Code change snippets
________________________________________

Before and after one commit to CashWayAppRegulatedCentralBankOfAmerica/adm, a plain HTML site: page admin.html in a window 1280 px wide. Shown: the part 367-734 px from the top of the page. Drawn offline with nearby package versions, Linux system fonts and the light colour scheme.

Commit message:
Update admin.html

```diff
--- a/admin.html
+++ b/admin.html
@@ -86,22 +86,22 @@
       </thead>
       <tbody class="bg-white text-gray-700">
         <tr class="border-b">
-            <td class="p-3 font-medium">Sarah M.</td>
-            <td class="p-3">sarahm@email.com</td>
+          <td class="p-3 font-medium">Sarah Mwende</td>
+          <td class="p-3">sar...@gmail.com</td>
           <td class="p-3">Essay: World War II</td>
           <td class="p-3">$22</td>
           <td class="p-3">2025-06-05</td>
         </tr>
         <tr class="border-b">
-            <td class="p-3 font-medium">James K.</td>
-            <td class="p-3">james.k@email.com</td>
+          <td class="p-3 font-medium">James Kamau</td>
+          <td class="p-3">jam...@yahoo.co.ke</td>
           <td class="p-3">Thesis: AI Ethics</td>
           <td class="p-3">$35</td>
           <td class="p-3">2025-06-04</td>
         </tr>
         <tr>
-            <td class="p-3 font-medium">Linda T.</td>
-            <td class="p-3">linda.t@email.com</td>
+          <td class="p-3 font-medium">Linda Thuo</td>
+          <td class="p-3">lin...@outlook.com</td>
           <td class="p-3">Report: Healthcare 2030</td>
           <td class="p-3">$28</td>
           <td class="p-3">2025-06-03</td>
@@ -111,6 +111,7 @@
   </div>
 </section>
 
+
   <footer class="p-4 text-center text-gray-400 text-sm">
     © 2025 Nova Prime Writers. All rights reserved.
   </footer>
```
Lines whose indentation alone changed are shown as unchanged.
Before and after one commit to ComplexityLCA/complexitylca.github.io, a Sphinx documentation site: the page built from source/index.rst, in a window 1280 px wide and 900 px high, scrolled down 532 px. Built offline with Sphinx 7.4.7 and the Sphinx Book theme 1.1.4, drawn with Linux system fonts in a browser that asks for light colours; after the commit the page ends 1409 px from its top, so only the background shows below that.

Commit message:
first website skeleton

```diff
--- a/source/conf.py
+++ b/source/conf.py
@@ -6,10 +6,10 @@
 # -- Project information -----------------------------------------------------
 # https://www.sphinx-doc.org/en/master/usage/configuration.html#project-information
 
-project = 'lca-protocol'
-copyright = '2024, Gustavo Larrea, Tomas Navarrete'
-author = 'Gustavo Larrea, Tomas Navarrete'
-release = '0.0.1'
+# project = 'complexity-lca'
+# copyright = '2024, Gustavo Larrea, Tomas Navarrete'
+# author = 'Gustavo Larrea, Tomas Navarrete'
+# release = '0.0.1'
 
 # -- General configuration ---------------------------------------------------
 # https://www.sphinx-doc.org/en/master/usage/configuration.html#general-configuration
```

________________________________________

Please report, as a bare number, how many lines of the data contain the word "Gustavo".

4